CT: Always grab fresh ingredients. The best kind of cooking can only result from this basic principle. Pay attention to the five flavor characteristics including sour, sweet, salty, spicy, and bitter. The easiest way to make sure that happens is in a sauce or salad dressing, or braising liquid. Understand too that a sauce, or cooking juices, or dressing, will go a long way to add flavor to any dish, so be sure not to drown your meal. You want to taste every element of the dish, not just the sauce.
HM: Several of your cookbooks, including your newest, Switch It Up, focus on healthier recipes for diabetics. How did you get interested in this nutritional specialty?
CT: I’m interested in developing recipes to help people understand what they actually need, and what their bodies truly crave. Poor eating habits and over-indulgence of certain foods lead to any number of health conditions including diabetes. For instance, obesity can lead to diabetes.

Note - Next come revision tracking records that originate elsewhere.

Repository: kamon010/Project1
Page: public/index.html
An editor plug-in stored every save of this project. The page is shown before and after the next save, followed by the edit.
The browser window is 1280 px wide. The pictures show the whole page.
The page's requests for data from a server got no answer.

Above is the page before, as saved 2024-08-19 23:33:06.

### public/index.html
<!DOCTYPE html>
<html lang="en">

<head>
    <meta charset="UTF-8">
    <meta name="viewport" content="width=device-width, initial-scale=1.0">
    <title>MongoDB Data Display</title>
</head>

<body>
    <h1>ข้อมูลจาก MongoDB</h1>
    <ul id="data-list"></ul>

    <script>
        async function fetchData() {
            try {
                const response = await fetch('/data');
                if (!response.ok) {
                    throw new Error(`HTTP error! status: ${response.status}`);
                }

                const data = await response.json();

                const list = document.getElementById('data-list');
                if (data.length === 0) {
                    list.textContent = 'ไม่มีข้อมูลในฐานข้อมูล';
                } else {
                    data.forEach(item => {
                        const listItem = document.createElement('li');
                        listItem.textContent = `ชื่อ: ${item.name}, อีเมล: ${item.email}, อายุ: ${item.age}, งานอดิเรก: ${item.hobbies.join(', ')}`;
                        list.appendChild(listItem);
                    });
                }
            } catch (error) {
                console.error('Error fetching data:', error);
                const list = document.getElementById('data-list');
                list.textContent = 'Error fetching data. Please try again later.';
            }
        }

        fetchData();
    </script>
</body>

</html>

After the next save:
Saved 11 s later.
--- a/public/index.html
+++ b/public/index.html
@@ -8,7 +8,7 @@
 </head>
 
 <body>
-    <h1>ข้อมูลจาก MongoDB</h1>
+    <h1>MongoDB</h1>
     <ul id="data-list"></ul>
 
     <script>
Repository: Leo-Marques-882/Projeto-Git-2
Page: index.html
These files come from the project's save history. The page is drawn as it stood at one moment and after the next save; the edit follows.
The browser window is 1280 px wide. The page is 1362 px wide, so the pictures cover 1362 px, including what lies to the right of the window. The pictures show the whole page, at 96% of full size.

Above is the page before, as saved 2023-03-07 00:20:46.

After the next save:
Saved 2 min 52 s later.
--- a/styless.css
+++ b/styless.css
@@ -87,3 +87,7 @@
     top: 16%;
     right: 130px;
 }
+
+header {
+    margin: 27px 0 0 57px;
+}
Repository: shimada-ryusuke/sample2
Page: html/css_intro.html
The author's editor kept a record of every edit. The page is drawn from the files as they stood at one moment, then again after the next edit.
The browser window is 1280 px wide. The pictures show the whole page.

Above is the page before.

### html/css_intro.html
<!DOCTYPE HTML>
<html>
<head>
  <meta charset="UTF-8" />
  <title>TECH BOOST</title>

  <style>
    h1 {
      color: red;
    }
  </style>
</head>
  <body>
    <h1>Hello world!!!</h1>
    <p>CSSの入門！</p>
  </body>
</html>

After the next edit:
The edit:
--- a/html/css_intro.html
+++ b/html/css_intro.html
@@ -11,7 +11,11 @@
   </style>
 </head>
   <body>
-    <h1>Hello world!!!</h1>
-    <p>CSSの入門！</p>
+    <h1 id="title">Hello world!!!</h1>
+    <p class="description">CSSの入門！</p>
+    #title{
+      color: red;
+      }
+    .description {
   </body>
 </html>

From diabetes, heart disease can develop. It’s the domino effect because all diseases are related to one another. If one part of our body freaks out, many other parts can as well, if the first condition is left untreated. It’s all up to us. As a chef and cookbook author, I have a responsibility to help-out in any way I can to bring awareness to serious conditions like diabetes.
Soba Noodle Salad with Shitakes and Spinach
SERVING SIZE 1 1/4 CUP
Soba noodles are made of buckwheat and wheat flours. A specialty of northern Japan, they are hearty, healthy, and nutty in flavor. They can be served cold or in a piping hot broth. This simple dish of soba with shitakes and spinach can be served at room temperature or slightly chilled over a bed of fresh greens and a side of Chicken Teriyaki (page 127). For a more hearty meal, feel free to add any leftover roasted chicken, pork, or beef. Soba noodles come pre-portioned in a package of 3, 4, or more. Figure 1 portion per person, otherwise when adding meat or seafood protein to this dish, use 3 portions of noodles to serve 4.
Ingredients: 6 portions (8 ounces) soba noodles 3 tablespoons grapeseed or vegetable oil, divided use 12 large shitake mushrooms, stems removed and caps julienned 1 pound baby spinach 1 1/2 tablespoons light soy sauce 2 tablespoons rice vinegar 2 teaspoons dark sesame oil 1 teaspoon local honey or agave nectar 1 teaspoon wasabi paste or sriracha (optional) 1 scallion, trimmed and thinly sliced 1/3 cup drained and tightly packed pickled ginger Toasted sesame seeds
- Bring a medium pot filled with water to boil over high heat. Add the noodles and cook until al dente, about 3 minutes. Drain and shock under cold running water or in an ice bath (water and ice mixed). Drain well and transfer to a mixing bowl.
- In a large skillet or wok over high heat, add 2 tablespoons grapeseed oil and stir-fry the mushrooms until just wilted, about 1 minute. Add the spinach and continue to stir-fry until just wilted, about 1 minute more. Add to the noodles.
- In a bowl, whisk together the remaining grapeseed oil, soy sauce, vinegar, sesame oil, honey, and wasabi. Drizzle over the noodles, tossing to mix the ingredients well. Divide among 6 individual portions, and garnish with some scallion, pickled ginger, and sesame seeds.
EXCHANGES/CHOICES 1 1/2 Starch 2 Vegetable 1 1/2 Fat Calories 220 Calories from Fat 80 Total Fat 9.0 g Saturated Fat 1.0 g Trans Fat 0.0 g Cholesterol 0 mg Sodium 395 mg Potassium 515 mg Total Carbohydrate 31 g Dietary Fiber 3 g Sugars 4 g Protein 8 g